WWhen it comes to resistance training, there are different types of strength you can try to build: muscular endurance, maximal strength or power, just to name a few. But one thing they all have in common is that, in order to continue to see improvements and gains, you need to apply a concept called “progressive overload” to your workout plans. A big part of this is figuring out when it’s time to start lifting heavy weights.

“Basically, progressive overload is when you’re going to gradually increase your weight, your frequency, and/or your reps in a strength routine,” says personal trainer Bianca Vesco. If you don’t constantly step things up a notch, your muscles will get used to applying a certain amount of force or force, but not more. “Over time, our muscles will adapt to the stress we put them under, and we’ll have to increase the weight or intensity again,” says Vesco, “and that’s a sign of progress.”

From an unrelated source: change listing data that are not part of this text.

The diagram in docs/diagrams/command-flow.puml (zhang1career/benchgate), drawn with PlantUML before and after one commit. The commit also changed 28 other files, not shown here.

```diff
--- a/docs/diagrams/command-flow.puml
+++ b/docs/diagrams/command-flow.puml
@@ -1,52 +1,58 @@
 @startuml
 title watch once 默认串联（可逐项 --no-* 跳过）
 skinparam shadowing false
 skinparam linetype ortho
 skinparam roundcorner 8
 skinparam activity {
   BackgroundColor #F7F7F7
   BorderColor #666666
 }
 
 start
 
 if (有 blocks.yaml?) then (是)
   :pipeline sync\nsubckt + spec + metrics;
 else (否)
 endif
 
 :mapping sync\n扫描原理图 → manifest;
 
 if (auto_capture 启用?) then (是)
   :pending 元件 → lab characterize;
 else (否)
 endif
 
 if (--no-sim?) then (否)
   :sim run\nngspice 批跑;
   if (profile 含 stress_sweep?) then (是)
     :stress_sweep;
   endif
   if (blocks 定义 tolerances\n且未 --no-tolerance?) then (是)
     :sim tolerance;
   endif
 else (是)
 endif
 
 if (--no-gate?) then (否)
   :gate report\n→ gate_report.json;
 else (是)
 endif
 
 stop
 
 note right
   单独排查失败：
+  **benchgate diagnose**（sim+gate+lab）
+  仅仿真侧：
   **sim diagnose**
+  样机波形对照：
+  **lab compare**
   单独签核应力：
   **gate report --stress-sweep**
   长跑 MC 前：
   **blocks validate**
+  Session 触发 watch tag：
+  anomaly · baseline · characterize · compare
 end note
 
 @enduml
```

Progressive overload will look different for everyone, depending on their fitness level and goals. “Strength training is never going to be one-size-fits-all, which is a great thing,” Vesco says But there are some universal signs that it’s time to start lifting heavy weights.

How to tell if the load you’re lifting is too light

If you’re new to weightlifting, the best way to understand how to progress in your practice is to work with a trainer, who can evaluate your form and help you determine what’s a realistic next step for you. But if you’re flying solo, Vesco recently took to Instagram to share a few simple ways to tell if it’s time to start lifting heavy.

  1. You can get through all your reps very easily.
  2. You’ve been using the same weights for months.
  3. You have no problem zoning out during your set.
  4. You are not in pain or tired.

What would the correct weight look like?

No matter where you are in your weight-lifting journey, the way trainers are taught to recommend weights is to suggest something that feels challenging by your last two to three sets of repetitions. “If you’re really swinging on progressive overload, that last rep, you’re going to struggle a little bit,” Vesco says.

Determining the right weight takes some guesswork, and often, as you figure it out, you can go incrementally from one set to the next if the weight you used the first go-round feels too easy by the end. Generally speaking though, the higher the reps, the lower the weight and vice versa – but regardless of this you should always feel challenged by the end of the set.

Remember that progress is not linear

As a personal trainer, Vesco says she gives about 30 sessions per week and 80 percent of her clients are women. Each of them has its own, personalized training program following the principle of progressive overload. But that doesn’t mean that every time he sees them, they’re necessarily adding more weight or reps to their workouts.

Before each session, Vesco says he checks in with his clients to see how they’re feeling and takes that intel into account when planning their training for the day. “It’s based on their energy level,” she says. “Do they feel like they have the strength to really push three to five, really heavy reps, or do they want to stay in the six to 12 rep range and push a little lighter.”

She uses this feedback to tweak their fitness routines to what’s going to be most effective and suggests you do the same. It’s always important to go into a workout with a plan, but plans can change—and it’s equally important to adapt accordingly. There are many ways to get better, faster, stronger. By listening to your body, you’re more likely to achieve those goals, rather than overdoing it.

Leave a Reply

Your email address will not be published.